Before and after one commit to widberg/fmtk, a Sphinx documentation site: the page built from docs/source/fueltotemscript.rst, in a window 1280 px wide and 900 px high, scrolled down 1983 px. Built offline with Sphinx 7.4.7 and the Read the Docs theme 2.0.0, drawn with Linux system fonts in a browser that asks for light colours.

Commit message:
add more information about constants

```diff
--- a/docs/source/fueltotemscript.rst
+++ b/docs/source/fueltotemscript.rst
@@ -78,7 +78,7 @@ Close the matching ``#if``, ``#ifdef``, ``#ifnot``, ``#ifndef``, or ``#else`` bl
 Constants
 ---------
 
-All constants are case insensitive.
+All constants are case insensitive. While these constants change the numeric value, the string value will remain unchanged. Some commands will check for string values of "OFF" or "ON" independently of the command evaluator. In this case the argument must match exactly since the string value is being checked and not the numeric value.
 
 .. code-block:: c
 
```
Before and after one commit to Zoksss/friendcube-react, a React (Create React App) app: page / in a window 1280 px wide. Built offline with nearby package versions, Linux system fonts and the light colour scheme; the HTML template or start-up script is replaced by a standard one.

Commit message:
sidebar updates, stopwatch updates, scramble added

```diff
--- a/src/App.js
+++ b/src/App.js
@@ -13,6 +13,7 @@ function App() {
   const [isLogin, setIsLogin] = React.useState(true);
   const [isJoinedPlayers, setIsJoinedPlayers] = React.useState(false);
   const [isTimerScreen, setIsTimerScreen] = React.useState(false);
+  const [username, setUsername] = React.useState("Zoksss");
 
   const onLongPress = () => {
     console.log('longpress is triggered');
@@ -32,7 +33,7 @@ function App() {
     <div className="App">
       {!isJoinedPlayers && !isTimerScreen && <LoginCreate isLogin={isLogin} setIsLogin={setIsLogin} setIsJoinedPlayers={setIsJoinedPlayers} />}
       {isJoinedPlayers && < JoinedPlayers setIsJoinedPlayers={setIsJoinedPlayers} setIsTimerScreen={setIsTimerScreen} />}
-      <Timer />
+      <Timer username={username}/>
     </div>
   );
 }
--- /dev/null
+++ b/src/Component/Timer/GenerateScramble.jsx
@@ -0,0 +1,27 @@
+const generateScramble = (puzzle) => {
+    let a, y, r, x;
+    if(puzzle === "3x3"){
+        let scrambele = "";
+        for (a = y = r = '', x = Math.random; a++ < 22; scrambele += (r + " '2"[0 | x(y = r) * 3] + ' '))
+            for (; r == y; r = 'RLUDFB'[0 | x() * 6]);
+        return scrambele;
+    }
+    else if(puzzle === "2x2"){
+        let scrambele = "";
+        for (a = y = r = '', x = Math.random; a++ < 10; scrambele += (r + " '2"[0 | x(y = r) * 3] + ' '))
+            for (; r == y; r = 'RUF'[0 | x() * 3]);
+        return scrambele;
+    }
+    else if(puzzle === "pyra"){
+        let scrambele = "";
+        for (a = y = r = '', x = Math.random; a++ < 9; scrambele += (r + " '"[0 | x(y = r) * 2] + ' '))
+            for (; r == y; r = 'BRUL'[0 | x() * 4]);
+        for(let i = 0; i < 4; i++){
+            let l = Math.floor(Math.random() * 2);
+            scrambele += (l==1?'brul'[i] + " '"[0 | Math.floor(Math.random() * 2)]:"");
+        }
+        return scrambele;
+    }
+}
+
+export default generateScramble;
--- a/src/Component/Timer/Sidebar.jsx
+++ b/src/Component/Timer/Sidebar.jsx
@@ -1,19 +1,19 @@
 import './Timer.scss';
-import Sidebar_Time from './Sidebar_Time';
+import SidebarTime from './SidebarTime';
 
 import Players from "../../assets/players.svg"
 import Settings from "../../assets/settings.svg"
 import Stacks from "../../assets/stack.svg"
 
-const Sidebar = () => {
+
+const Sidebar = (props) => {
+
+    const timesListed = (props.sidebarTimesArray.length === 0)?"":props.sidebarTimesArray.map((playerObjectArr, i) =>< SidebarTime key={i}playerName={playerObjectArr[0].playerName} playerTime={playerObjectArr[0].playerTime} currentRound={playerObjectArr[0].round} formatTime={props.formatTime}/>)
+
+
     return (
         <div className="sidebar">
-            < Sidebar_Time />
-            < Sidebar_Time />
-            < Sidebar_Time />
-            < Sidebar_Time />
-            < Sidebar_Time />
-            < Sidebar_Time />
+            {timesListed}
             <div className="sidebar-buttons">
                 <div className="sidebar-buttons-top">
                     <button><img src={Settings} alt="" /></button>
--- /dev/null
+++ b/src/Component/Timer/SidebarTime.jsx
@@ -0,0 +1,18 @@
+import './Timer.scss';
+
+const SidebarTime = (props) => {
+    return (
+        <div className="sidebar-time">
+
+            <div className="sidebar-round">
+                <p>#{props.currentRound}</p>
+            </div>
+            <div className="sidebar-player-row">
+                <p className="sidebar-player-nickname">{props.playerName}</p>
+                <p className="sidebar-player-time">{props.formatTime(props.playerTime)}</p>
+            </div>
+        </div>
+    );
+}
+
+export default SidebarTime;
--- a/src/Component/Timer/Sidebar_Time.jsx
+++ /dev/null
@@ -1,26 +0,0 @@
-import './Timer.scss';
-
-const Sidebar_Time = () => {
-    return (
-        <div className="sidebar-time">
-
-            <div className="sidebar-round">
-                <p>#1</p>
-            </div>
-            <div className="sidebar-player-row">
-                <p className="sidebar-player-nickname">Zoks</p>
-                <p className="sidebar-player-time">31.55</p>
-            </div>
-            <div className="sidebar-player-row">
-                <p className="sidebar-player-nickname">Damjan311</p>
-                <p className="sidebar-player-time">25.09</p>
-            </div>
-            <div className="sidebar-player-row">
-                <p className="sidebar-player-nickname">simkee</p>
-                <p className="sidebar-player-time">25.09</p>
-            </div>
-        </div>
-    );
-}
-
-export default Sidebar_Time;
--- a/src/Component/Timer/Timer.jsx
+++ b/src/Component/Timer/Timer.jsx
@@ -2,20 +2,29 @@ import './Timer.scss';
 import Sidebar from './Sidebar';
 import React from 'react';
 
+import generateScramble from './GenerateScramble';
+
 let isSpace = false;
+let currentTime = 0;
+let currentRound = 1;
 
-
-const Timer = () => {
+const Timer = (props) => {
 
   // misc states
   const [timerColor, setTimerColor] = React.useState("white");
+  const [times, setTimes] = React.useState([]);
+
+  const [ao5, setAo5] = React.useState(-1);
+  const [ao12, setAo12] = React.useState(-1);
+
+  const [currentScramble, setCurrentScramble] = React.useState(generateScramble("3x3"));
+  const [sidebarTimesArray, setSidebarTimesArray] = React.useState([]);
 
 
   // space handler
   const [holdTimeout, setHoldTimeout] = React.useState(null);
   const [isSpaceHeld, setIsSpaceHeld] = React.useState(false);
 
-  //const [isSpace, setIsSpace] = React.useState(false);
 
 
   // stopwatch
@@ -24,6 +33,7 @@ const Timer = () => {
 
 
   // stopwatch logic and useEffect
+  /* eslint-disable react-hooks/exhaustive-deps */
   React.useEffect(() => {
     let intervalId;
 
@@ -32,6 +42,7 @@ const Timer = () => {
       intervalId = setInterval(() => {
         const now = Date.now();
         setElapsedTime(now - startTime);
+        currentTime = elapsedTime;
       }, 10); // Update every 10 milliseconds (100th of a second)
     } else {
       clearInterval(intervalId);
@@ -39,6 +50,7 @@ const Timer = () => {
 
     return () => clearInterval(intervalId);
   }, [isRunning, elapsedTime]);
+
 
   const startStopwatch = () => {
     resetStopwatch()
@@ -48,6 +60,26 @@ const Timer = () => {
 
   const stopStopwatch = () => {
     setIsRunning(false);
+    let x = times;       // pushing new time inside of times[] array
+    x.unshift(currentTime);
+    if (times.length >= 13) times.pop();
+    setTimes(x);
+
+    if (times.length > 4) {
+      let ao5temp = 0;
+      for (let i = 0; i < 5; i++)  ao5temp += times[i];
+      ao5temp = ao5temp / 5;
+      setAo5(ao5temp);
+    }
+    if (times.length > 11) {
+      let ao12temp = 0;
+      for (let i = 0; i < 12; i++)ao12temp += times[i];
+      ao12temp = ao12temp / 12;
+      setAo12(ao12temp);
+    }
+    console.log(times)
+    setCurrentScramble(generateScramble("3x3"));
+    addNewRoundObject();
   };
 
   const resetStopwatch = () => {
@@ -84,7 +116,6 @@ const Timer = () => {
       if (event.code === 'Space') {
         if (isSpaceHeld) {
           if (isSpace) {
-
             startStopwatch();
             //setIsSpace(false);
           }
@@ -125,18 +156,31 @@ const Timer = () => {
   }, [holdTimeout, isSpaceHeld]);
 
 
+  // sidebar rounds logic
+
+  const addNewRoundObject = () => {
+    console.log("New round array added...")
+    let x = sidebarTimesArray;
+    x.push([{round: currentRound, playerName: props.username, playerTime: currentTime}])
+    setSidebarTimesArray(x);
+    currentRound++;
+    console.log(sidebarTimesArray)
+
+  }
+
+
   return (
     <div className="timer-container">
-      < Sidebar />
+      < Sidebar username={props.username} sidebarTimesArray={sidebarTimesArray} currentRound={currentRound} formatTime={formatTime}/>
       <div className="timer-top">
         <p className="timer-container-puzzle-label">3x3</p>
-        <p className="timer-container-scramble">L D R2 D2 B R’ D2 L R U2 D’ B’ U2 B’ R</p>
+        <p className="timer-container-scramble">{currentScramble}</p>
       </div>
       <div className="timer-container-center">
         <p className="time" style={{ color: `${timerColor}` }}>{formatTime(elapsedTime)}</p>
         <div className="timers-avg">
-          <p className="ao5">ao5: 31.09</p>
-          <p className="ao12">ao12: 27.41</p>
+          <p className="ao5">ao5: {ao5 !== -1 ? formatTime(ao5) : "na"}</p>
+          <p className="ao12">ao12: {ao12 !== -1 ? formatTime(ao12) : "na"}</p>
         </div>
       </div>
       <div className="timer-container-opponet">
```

________

◆ ASSIGNMENT
If a line in the records above contains the word "false", count it, then give the total and nothing else.

◆ WRITTEN RESPONSE
7